This series of posts covers my long, beloved history interacting with the medium of radio, including the music that flowed through the airwaves.
Thirty years ago this week, the United States went to war. After months of amassing a military presence in the Middle East, all in response to Iraq’s invasion of Kuwait, bombs starting falling on Baghdad on January 17, 1991. An operation known as Operation Desert Shield ceded the tactical map to one dubbed Operation Desert Storm. Anyone hoping that the wind-down of the Cold War might mean a quieter stretch for the land of free was hit with the realization that a nation that expands ungodly amounts of its budget on hammers is helplessly inclined to see every geopolitical challenge as a great big nail.

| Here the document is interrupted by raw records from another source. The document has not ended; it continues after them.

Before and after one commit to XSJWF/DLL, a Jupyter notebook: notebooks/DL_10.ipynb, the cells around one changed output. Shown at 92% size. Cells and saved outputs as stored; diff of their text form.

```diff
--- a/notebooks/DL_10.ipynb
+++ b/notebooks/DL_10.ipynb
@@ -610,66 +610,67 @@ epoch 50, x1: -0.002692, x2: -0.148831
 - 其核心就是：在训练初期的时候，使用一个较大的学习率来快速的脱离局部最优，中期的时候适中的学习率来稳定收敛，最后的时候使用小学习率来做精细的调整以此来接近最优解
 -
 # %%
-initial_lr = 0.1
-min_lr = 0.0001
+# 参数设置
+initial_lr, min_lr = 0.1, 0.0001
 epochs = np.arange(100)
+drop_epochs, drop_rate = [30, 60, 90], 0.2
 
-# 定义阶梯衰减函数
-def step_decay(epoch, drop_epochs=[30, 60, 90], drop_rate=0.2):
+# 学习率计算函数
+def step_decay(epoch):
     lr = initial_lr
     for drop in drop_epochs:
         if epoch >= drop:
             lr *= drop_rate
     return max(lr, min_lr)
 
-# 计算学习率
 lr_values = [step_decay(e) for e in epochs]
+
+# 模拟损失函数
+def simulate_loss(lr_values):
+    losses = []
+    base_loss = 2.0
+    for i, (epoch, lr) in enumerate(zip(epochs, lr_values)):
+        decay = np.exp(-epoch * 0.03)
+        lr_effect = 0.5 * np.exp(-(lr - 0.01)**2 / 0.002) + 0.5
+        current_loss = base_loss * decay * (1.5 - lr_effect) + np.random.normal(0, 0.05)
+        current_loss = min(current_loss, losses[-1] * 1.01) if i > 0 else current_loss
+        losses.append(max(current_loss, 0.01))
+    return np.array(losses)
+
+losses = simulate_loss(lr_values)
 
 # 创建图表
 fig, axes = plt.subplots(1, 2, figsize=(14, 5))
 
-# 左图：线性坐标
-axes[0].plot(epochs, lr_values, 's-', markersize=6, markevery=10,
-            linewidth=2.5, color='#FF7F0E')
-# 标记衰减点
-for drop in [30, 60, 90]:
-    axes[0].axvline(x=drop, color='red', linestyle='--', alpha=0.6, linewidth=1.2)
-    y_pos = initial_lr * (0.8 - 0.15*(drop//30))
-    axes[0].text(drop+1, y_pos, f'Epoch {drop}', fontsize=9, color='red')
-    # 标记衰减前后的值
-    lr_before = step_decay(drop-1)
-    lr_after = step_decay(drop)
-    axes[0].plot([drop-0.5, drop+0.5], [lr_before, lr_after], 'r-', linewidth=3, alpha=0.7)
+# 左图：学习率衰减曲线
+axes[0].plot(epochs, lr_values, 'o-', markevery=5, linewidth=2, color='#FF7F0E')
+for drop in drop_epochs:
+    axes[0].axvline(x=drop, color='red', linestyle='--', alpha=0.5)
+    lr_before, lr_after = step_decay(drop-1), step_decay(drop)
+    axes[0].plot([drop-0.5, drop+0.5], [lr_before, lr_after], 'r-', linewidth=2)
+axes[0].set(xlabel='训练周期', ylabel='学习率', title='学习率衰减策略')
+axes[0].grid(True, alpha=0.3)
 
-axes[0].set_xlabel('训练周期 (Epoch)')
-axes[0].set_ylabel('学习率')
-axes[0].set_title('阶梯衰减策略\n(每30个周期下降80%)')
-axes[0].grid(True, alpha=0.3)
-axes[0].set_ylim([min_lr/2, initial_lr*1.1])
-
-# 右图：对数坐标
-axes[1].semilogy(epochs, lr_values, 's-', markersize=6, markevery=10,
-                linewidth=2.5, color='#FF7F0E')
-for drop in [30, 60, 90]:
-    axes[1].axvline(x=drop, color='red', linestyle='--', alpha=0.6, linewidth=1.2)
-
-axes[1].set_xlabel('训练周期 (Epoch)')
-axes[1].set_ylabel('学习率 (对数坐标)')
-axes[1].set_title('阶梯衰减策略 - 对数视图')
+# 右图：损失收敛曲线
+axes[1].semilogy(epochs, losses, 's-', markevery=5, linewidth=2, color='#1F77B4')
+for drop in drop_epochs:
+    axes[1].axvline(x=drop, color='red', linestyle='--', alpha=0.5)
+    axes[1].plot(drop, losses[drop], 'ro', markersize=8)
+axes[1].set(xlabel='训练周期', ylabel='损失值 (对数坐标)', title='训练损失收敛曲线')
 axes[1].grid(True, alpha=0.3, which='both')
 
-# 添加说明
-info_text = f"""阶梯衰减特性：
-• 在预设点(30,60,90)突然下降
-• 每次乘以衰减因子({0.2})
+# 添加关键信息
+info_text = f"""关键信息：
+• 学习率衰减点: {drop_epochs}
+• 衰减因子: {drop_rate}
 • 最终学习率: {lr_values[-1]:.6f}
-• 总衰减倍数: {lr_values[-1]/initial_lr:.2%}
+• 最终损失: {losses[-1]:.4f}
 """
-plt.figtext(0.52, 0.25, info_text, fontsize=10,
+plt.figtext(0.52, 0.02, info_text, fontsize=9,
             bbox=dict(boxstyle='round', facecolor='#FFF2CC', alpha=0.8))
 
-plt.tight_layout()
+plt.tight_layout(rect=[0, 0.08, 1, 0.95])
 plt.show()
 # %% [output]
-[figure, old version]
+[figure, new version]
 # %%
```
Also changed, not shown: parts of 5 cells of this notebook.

When the war started, I was an undergraduate student at the University of Wisconsin – Stevens Point, giving my time and my heart to the college radio station. Because Operation Desert Storm launched in January, the school was in the midst of its winter break. With the student population largely scattered to their family homes across the Upper Midwest, the station operated on a skeleton crew and a slightly shortened broadcast day, but it was on the air. I remember being with a station cohort in a campus-area bar, sipping on a local libation and occupying the corner where the arcade games gobbled our quarters. The establishment’s usual blare of music dropped out, and the television volume went up so we could all hear the initial reports offers by CNN. By instinct, my friend and I realized we should be at the station.
We weren’t the only ones. Despite the fact that the students who were in leadership roles didn’t need to be on campus at the time, and, unlike during the semester, weren’t being paid for their time (or, given our meager allotment of resources and the demands of the positions, a portion of their time), many of them arrived at the station at the same time as the two of us that had scurried away from the tavern. We told the DJ on air that they could head out for the night and turned over our airwaves to the continuous audio coverage provided by the Associated Press Radio Network. And then we debated what else we could do, what else we should do. We took seriously that we were stewards of public airwaves. Together, as student leaders, we had a responsibility.
For the next few hours, we worked. One student, a political science and history major, knew people in those university departments who could be interviewed for perspective on the region and the military strikes. We contacted our district’s representative in Congress and got him to agree to a brief interview. A couple of students took the remote broadcasting unit, purchased mostly with the intent of airing college hockey games, and went to our community’s downtown, where we were confident a protest would be taking place. We assembled information, wrote copy, and developed a structure for our own news program. At 9:00 p.m., we turned down the network feed we’d been relying on and aired out own special report.
I look back with adoration on the entirety of my college radio experience, but that night in January holds the single hour that gives me the most pride. We all had our own opinions, but those didn’t seep into the broadcast. We delivered the facts, relied on the expertise of others, and did everything we could to make sure that our little outlet on the left end of the FM dial served the public interest, convenience, and necessity that evening. For us, it was a duty. And it was a privilege.
Previous entries in this series can be found by clicking on the “Radio Days” tag.